The head of Japan’s fishing ministry said it made him “happy from the bottom of [his] heart”.
Whales have been hunted for thousands of years — for their meat, bones, oil and more. Many species almost became extinct in the 19th and 20th centuries, which led to the practice being banned in 1986.
Japan has fought long and hard to have the ban reversed. Now, it has succeeded.
Whalers will be allowed to kill, in total, 227 whales before December.
Is it wrong for Japan to hunt whales?
Not necessarily. If hunting is restricted so that whales do not become endangered, is it really any worse than eating other animals? Besides, whale meat has a lower carbon footprint than pork or beef, so it’s better for the planet.

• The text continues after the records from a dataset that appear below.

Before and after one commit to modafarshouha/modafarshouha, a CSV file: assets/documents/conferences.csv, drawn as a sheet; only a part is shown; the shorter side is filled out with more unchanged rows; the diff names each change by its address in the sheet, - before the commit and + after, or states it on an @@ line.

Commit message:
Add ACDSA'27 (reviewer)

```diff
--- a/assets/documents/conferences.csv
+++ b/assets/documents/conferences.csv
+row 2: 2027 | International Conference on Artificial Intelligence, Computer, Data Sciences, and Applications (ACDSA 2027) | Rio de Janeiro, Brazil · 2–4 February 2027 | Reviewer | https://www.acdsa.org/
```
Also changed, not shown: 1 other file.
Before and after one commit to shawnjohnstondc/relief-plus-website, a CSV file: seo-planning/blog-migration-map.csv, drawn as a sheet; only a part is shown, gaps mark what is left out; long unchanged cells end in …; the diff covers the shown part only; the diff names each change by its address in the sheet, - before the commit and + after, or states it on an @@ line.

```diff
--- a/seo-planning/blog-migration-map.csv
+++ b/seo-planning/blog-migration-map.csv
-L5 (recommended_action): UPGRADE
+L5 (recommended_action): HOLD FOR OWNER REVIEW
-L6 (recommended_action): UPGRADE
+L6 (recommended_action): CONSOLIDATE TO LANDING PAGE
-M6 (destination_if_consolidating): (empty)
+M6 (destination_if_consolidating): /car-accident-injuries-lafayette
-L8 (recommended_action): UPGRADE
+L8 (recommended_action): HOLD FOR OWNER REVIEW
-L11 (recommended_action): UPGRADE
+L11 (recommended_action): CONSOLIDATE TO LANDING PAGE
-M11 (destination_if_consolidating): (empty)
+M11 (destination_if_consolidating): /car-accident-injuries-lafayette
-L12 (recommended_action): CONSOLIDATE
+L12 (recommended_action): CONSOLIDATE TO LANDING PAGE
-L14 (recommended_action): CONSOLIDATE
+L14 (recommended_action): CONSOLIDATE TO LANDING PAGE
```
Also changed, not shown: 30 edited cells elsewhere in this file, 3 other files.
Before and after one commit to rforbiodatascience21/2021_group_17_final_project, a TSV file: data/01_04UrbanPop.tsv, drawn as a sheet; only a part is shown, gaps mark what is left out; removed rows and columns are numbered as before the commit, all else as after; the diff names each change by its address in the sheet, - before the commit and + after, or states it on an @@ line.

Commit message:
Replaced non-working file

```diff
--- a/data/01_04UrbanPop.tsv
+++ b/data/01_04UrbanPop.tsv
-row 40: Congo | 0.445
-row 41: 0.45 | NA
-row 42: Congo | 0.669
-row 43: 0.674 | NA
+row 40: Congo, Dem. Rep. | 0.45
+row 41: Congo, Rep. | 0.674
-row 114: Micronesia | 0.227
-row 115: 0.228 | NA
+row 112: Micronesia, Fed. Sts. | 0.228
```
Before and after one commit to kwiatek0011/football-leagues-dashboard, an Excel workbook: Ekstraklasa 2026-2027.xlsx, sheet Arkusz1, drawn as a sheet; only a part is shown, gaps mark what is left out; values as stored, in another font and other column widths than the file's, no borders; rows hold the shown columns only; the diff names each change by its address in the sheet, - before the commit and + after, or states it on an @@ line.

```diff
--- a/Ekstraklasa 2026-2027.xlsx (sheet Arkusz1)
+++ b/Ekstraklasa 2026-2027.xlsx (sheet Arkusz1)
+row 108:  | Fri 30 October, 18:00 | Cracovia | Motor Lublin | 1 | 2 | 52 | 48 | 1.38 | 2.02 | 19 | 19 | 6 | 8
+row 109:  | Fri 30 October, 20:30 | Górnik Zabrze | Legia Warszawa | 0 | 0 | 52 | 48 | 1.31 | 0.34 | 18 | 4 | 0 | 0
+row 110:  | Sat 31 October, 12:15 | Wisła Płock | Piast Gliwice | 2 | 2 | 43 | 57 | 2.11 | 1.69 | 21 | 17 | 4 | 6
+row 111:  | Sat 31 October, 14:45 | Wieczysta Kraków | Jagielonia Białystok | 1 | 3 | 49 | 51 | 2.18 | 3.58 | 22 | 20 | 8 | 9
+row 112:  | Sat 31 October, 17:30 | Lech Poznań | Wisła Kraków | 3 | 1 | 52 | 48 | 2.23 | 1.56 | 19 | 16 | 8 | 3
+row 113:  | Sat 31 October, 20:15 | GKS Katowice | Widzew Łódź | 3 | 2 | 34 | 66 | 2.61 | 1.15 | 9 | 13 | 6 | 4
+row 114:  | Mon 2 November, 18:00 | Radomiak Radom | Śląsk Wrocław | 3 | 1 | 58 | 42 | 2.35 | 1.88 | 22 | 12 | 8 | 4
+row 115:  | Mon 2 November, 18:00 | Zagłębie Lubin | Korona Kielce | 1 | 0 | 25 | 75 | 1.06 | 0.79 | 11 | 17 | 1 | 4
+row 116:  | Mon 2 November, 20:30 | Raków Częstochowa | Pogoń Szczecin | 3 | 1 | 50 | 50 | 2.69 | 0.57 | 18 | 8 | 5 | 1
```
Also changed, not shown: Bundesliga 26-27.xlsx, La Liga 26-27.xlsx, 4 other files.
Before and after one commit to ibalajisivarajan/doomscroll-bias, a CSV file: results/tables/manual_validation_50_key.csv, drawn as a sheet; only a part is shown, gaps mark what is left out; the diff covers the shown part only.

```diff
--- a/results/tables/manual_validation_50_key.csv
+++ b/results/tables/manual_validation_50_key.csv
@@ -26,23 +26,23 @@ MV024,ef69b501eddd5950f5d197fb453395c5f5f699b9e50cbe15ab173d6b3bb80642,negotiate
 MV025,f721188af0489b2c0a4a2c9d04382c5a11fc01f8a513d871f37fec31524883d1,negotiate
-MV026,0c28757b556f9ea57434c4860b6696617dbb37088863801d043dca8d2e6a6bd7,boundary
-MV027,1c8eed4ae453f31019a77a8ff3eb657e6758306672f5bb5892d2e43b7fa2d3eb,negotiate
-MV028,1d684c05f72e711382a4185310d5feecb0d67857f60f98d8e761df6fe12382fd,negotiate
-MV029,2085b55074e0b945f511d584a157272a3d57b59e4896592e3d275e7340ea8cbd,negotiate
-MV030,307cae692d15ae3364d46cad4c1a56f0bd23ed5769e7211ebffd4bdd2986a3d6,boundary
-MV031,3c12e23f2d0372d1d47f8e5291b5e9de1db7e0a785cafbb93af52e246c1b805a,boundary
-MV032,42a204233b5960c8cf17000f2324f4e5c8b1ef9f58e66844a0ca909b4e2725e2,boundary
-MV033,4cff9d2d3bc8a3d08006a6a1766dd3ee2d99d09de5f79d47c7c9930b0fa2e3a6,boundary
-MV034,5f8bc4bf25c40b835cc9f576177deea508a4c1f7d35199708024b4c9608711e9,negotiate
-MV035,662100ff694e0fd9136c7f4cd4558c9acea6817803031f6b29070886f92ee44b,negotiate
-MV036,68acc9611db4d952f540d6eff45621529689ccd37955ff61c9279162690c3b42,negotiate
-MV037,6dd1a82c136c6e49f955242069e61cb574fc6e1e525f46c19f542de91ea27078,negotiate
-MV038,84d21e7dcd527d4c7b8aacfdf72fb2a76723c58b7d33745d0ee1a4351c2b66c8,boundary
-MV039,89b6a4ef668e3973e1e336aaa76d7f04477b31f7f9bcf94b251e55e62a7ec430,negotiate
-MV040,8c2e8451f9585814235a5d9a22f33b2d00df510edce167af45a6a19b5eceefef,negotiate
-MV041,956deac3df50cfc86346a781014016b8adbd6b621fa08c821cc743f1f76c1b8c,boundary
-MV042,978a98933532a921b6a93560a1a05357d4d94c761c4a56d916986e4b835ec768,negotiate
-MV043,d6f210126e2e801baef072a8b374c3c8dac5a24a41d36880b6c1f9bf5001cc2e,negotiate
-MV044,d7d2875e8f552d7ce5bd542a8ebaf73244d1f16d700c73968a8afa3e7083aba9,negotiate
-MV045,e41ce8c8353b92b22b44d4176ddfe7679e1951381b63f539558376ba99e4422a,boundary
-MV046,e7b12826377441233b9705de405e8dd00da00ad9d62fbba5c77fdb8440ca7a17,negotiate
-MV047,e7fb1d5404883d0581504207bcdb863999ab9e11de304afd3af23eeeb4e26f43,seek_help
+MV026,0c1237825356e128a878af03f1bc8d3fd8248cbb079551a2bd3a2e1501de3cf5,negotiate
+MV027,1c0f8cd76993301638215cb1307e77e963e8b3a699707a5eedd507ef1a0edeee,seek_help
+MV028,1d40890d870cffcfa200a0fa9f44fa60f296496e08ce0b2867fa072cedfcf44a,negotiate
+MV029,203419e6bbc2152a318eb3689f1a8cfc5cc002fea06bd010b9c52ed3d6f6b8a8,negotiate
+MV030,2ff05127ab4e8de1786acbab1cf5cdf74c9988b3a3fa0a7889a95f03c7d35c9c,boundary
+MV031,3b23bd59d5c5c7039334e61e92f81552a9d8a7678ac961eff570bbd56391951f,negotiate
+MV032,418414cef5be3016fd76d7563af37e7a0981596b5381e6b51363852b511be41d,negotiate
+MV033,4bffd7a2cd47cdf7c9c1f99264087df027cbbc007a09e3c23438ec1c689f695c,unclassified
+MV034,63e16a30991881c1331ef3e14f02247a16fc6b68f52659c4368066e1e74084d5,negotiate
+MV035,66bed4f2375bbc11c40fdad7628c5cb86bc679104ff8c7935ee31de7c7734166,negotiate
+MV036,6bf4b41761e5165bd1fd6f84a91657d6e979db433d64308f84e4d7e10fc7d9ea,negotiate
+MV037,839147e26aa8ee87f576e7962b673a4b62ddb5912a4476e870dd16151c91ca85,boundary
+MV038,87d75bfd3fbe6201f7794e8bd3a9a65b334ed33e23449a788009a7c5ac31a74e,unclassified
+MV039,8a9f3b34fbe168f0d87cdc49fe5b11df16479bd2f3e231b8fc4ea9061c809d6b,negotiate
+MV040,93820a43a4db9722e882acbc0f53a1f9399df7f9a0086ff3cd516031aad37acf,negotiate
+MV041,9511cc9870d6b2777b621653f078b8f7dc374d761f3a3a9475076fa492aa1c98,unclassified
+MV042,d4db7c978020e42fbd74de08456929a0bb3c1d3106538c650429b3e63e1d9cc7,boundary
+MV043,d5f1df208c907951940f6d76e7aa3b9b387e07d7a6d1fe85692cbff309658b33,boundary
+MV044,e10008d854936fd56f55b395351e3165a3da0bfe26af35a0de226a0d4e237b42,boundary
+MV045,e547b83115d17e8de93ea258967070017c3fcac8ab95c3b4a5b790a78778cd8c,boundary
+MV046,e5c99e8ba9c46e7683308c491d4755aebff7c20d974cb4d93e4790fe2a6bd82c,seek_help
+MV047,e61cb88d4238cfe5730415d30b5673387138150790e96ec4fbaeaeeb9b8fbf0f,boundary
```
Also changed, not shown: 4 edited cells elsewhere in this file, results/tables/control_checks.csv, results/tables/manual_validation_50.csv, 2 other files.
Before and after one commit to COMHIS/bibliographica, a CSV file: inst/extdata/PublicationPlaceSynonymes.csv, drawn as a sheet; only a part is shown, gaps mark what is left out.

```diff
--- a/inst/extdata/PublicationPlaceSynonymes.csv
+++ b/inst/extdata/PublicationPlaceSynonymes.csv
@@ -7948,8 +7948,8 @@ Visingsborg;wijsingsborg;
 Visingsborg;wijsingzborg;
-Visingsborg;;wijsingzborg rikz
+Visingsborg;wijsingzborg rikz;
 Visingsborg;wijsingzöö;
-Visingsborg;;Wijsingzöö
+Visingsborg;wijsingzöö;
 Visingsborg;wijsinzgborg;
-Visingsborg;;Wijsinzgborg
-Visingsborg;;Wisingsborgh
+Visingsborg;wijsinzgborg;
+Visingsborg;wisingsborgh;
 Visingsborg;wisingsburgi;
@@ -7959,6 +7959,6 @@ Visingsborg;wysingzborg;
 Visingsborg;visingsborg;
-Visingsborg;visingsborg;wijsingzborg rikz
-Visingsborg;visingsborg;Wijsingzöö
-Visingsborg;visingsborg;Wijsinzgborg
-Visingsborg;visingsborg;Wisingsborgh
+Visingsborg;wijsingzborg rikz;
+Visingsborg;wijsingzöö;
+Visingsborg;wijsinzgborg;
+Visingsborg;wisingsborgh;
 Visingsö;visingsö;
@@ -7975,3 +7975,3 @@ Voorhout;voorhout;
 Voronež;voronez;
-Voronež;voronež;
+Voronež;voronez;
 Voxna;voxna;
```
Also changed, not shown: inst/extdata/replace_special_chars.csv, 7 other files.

Of course it is! The 30-year ban saved many species from near-extinction. Bringing back hunting could lead to a world without whales, which would be a great tragedy. It is also pointlessly cruel, because most people in Japan no longer like eating whale.
- Is it wrong to eat animals?
- Imagine that you are about to interview the captain of a Japanese whaling ship. What would you want to know about what he does? Write down five questions.
Some People Say...
“Humans regard animals as worthy of protection only when they are on the verge of extinction.”Paul Craig Roberts, US author and economist
What do you think?
- When something is sold to make money.
- Died out.
- Limited; only a certain amount allowed.
- Carbon footprint
- The amount of carbon produced by something. The more carbon, the greater the damage to the environment.
- Something very sad.